Skype was developed in 2003 to help people stay together, no matter where in the world they happen to be. Since launch, we’ve discovered many weird, wonderful and original ways that people use video calling. From pet sitting to interior design. From working out to personal stylist advice—people really do use Skype in the most creative ways. Recently, we came across the The David Nott Foundation, a UK-based charity which gives surgeons and medical professionals the skills they need to provide relief and assistance in conflict and natural disaster zones around the world.Founded by Dr. David Nott and his wife Elly, The David Nott Foundation’s main focus is to improve the standards and practice of humanitarian surgery in conflict and catastrophe areas around the world. Both are passionate about helping those less fortunate than themselves and their efforts in treating victims in areas of catastrophe goes from strength to strength. We caught up with Dr. Nott, “the Indiana Jones of Surgery”, and found out how Skype features in their mission to help surgeons develop their skills for warzones—and how he and his wife started volunteering their time: “I started in Sarajevo in 1993. I watched a film called The Killing Fields with my Dad and I had a fascination about different places and helping people. The film was about a friendship between a journalist and a local interpreter in Cambodia during the civil war but essentially about people helping each other. And then something sparked in my head, that I’d like to do something like that myself. When I became a consultant, the first thing I did was to volunteer my services to Médecins Sans Frontières in Sarajevo. I should have only stayed for a couple of weeks but I ended up staying for three months.” Dr. Nott tells us how technology and Skype came into the picture: “In 2007, I believe I was the first person ever to receive details of how to perform surgery via text messages in the Congo. This was when a friend of mine texted me the procedure of how to take off somebody’s shoulder and arm. This was in the Congo, in the middle of a jungle, without any help or anything!” And then after surgery by text message, came the first ever known surgery performed over a Skype video call: “Surgeons in Aleppo sent me a picture of a man whose jaw had been blown off by a fragment in a bomb blast. They asked me what they thought they could do. I took the pictures around to several of my colleagues to get their opinions on what they thought was the right thing to do to fix it. The doctors in Aleppo had never done this sort of operation; they’d never mobilized a myocutaneous flap (which is a muscle and tissue flap that rotates into the neck). They’d never mobilized a muscle before either, so that’s where Skype came in. They had a phone attached to a selfie stick so I could view everything. The operation started at about 8 in the morning and went on until 4 in the afternoon. It was very complicated but it worked 100%. Using Skype was fantastic because it allowed me to see what they were doing in real time. I was telling them which bit to cut, which bit not to cut—I directed them all the way through, from the moment they picked up the knife to the moment they put in the stitches.” What about the technical challenges of using Skype in a war zone? “The WiFi kept going down actually, it wasn’t constant. And obviously there were shells falling, as well as bombs being dropped around the area. And that obviously has an effect on the WiFi signal. Every so often, I’d be in a very precarious moment telling them to cut this bit—and then all of a sudden I’d lose the picture. I had to tell them, if I did lose the picture, they should stop operating until I could see what they were doing again. Even though Skype went off-and-on so many times in an hour, it gave me enough information to see what they were doing. It was 100% successful, an 8-hour operation using Skype. This man couldn’t speak at that time but about a week later, they took all his tubes out and finally he was able to say thank you very much to us. He was so delighted he was crying.” Dr. Nott continues to tell us about how Skype helps train surgeons: “When you’re training surgeons, they’re junior, so they don’t always know how to do the procedure. I’m always standing at the opposite side of the operating table and guiding them through things until they can do it themselves. That’s what I was doing here. But even though I wasn’t physically there, I was electronically there via Skype.”
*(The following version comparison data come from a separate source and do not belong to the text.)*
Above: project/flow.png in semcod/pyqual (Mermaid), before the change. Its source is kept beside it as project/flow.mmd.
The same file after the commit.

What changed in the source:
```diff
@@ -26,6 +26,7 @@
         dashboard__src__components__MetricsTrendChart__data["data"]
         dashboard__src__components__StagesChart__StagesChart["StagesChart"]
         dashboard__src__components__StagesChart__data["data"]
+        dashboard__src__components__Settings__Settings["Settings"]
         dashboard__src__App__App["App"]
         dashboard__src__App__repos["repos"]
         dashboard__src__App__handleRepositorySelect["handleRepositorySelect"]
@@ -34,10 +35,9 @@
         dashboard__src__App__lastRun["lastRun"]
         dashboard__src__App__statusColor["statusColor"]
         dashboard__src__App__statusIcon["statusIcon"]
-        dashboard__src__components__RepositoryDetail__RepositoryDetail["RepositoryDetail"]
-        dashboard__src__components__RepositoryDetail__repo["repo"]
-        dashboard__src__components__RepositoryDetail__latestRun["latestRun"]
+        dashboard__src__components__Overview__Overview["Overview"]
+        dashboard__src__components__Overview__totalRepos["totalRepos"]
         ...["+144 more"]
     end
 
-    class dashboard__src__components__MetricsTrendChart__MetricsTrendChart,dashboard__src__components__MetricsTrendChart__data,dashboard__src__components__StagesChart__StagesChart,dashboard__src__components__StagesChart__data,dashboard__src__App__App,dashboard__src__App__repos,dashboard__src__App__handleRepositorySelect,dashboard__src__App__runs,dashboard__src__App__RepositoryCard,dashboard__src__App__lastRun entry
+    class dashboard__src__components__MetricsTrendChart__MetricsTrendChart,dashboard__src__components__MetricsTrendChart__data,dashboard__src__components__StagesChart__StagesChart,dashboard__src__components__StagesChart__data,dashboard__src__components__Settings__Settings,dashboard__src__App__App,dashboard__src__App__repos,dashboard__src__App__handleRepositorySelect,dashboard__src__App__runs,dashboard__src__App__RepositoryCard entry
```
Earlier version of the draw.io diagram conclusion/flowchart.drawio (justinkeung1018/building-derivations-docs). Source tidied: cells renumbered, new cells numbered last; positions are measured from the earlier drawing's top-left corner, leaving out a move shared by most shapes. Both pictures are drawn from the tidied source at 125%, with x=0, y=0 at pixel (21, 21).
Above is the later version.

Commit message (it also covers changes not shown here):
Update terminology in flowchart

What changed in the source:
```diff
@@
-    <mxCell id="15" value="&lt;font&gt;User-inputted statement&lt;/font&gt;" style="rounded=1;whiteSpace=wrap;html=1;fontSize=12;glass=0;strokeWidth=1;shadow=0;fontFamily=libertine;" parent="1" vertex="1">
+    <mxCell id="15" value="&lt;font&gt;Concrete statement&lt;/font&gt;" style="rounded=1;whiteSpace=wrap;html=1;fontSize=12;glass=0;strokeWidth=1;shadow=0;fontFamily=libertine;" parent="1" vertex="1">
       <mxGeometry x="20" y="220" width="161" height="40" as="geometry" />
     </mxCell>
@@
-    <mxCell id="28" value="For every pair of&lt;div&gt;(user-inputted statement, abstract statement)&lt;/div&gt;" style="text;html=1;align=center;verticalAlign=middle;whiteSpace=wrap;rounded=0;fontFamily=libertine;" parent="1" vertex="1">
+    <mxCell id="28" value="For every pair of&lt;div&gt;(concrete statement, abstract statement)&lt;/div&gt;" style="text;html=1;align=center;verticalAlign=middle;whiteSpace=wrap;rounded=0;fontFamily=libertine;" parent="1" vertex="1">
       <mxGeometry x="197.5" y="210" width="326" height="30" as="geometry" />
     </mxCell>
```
Is communication as fluid on Skype as it is face-to-face? “The main problem is sometimes the language barrier. You need to speak very slowly and clearly for them to really understand what they’re doing because if you spoke quickly and it was a bit muffled, then they might do the wrong thing.” Given the dangerous climate in places like Aleppo, is it easy to keep in touch with patients and surgeons after the operation itself? “That hospital where we did the operation was attacked recently. I don’t know where the patients are. They’ve been dotted around Aleppo somewhere or they’ve been sent home, but that hospital now is completely destroyed. There’s only one other hospital available so some of the surgeons have gone there. There are patients now lying on floors in wards all over the place.” How about the surgeons? “I’m not sure really, I haven’t been able to keep in touch with them so I’m a bit anxious for them. It’s terrible, it’s so dangerous. Doctors, nurses and hospitals are being targeted because the rebels are using healthcare as a weapon. If you take out a hospital, there’s no care or support for the thousands of people who are there so it just makes the situation significantly worse.” As the conflict and tensions in Syria continue, Dr. Nott tells us he and his wife intend to pursue their efforts in helping wherever they can. “It was an amazing thing that we did and I was delighted that Skype was there so we were able to operate together. It’s an amazing piece of technological wizardry.” On October 31, 2016 Dr. Nott received a Special Recognition award at the Pride of Britain Awards in London, an award honoring his work as a war surgeon having operated under fire in the world’s most dangerous places, risking his life to save others in countries such as Afghanistan, the DRC and Syria. For the past 23 years, Dr. Nott has taken several months’ unpaid leave from his NHS job in London to work as a volunteer for aid agencies including Médecins Sans Frontières, the Red Cross and Syria Relief. We love hearing stories like The David Nott Foundation and to think that our technology helps in this way is incredibly humbling. We’re always on the lookout for original uses of Skype. If you’d like to share your story, just tag us @Skype on social media and we might feature you. To use all our latest features, make sure you have the latest Skype app on all your devices. And to keep up-to-date with all our news, follow us on Facebook, Twitter and Instagram.